PROBLEM DESCRIPTION >> In the data, extract each line that holds the string "changed".

DATA TO EXAMINE >>
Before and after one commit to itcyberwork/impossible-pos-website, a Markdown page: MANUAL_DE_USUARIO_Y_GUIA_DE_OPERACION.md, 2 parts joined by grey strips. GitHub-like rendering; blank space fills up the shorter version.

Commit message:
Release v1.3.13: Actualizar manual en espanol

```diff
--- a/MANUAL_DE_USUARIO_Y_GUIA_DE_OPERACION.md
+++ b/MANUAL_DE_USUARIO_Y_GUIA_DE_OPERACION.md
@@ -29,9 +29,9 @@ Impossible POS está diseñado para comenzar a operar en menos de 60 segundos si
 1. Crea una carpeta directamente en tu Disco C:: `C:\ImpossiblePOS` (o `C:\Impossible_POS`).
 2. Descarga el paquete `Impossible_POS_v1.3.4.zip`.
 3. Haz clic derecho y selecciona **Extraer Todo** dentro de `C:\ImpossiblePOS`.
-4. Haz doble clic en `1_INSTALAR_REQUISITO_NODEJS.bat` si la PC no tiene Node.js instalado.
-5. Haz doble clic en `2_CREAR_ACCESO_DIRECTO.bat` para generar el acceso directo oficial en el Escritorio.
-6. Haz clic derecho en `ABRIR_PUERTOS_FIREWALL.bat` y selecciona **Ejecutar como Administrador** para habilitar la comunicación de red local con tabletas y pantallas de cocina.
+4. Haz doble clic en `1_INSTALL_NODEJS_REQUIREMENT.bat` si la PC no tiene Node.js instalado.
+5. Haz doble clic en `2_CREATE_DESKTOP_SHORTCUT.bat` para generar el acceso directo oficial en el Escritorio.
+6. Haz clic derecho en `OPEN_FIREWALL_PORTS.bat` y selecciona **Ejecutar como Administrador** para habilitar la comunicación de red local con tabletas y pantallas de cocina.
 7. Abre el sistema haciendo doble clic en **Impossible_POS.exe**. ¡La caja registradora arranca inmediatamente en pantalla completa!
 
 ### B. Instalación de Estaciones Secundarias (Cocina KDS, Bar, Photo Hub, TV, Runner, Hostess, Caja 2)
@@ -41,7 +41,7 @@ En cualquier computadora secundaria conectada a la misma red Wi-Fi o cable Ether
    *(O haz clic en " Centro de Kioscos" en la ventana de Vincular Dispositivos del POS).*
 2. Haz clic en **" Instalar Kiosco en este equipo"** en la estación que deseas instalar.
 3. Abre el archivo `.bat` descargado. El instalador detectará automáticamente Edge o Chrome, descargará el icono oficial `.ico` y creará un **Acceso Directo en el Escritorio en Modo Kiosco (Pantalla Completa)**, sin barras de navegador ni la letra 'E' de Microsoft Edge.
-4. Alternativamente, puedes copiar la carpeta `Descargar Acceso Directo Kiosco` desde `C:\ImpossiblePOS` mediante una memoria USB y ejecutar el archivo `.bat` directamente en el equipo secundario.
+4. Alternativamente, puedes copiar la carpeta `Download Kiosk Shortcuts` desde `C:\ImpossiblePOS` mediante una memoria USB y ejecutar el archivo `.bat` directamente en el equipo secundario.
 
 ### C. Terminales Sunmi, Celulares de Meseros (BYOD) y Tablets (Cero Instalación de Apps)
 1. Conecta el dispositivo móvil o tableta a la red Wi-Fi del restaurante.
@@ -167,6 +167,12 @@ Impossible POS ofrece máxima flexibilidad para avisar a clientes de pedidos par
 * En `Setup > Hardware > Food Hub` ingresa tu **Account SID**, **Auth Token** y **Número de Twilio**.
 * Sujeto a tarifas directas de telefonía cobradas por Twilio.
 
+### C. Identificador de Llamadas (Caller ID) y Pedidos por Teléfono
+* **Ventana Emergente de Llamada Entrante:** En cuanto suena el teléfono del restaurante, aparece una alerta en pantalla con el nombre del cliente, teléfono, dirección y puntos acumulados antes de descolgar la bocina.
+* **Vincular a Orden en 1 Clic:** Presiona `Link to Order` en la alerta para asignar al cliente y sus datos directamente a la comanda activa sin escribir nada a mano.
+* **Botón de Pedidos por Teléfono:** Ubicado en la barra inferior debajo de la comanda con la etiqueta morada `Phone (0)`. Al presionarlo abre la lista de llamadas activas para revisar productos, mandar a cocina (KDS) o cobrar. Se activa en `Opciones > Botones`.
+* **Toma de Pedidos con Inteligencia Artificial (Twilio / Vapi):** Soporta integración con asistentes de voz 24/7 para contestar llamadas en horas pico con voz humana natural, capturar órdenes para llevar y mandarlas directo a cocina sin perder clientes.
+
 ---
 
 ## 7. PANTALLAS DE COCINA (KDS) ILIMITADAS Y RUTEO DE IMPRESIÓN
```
...
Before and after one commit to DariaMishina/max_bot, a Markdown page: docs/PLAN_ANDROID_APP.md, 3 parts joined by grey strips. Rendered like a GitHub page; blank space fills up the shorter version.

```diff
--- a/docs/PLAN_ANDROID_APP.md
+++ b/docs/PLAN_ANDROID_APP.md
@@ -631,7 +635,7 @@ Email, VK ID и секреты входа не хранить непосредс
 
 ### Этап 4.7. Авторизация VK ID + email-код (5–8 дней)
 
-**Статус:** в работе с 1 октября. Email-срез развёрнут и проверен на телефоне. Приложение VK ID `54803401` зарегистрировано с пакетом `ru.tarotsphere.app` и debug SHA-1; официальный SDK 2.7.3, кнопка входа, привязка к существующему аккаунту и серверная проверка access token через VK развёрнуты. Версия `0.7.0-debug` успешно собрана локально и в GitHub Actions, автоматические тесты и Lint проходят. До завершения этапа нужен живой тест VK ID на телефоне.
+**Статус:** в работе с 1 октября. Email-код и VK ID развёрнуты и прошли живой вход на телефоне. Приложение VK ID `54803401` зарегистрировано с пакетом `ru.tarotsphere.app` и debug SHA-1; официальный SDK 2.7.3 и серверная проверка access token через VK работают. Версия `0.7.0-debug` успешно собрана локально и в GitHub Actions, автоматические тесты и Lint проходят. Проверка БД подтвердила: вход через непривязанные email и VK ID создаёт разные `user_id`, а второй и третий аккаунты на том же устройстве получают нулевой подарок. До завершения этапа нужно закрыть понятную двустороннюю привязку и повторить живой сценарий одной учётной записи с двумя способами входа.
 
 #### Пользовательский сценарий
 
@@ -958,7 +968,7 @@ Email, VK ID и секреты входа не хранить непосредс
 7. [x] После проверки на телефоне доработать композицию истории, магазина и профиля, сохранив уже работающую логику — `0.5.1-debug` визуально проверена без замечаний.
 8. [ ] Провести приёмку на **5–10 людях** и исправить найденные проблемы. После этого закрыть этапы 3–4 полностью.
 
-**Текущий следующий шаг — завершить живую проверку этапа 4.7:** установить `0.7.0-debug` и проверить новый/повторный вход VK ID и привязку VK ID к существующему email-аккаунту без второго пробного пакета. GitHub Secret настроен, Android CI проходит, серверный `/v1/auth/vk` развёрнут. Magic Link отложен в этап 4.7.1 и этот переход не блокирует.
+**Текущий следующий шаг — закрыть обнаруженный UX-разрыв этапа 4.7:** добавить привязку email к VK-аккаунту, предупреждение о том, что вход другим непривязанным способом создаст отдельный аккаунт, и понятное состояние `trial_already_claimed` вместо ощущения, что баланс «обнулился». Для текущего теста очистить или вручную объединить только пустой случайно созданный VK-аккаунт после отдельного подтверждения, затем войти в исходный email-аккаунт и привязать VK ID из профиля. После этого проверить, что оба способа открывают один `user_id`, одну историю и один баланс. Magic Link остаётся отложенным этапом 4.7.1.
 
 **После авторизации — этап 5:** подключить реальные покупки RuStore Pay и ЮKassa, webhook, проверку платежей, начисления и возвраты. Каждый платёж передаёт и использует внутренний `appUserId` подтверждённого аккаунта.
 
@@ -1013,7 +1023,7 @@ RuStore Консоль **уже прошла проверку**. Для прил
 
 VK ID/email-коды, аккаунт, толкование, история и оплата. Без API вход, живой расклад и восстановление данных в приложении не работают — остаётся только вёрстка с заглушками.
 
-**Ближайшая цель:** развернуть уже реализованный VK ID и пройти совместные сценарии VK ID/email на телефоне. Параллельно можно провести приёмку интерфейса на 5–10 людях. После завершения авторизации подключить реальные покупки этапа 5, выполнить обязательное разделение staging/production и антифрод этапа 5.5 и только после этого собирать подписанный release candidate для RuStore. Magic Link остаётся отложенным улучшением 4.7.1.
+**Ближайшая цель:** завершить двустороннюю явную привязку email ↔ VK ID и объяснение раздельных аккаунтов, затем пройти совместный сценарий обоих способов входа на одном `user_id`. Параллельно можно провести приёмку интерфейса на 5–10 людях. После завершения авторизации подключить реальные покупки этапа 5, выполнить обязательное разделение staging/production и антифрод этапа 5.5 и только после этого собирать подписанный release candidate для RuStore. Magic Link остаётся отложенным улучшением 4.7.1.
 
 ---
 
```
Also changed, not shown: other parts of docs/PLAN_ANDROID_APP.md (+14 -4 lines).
...
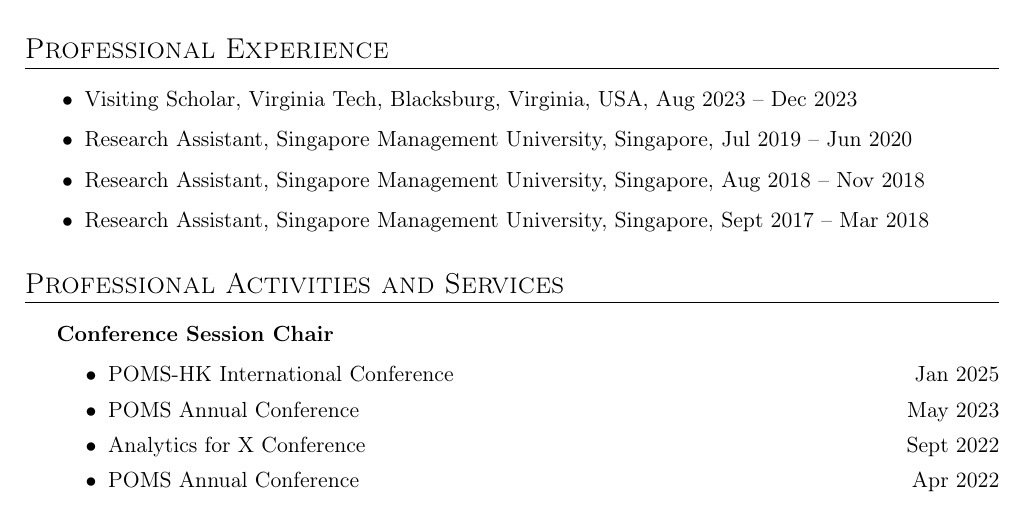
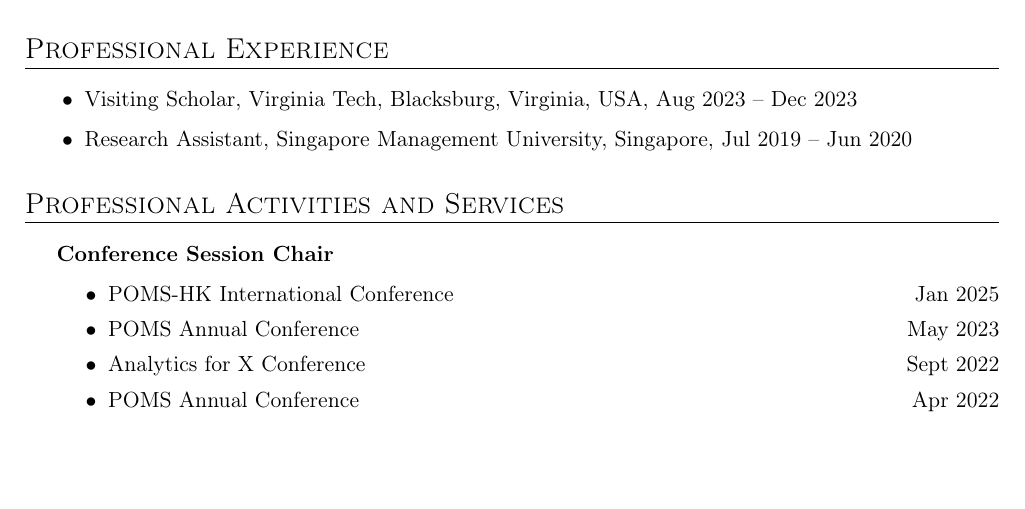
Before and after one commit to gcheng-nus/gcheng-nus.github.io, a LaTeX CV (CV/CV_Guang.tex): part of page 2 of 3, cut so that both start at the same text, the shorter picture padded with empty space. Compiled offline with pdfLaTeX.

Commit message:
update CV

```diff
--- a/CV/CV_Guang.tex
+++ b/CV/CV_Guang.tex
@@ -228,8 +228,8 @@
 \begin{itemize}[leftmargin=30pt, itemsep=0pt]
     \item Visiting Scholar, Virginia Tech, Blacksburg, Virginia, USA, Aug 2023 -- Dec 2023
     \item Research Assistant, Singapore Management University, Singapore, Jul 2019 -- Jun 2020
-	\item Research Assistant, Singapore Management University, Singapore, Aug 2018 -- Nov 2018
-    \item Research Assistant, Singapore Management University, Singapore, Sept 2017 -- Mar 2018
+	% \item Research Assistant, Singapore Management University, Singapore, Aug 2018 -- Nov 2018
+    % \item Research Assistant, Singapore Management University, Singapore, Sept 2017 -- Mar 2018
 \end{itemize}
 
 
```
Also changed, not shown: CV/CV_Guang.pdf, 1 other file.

RESULT OF THE TASK >>
Also changed, not shown: other parts of docs/PLAN_ANDROID_APP.md (+14 -4 lines).
Also changed, not shown: CV/CV_Guang.pdf, 1 other file.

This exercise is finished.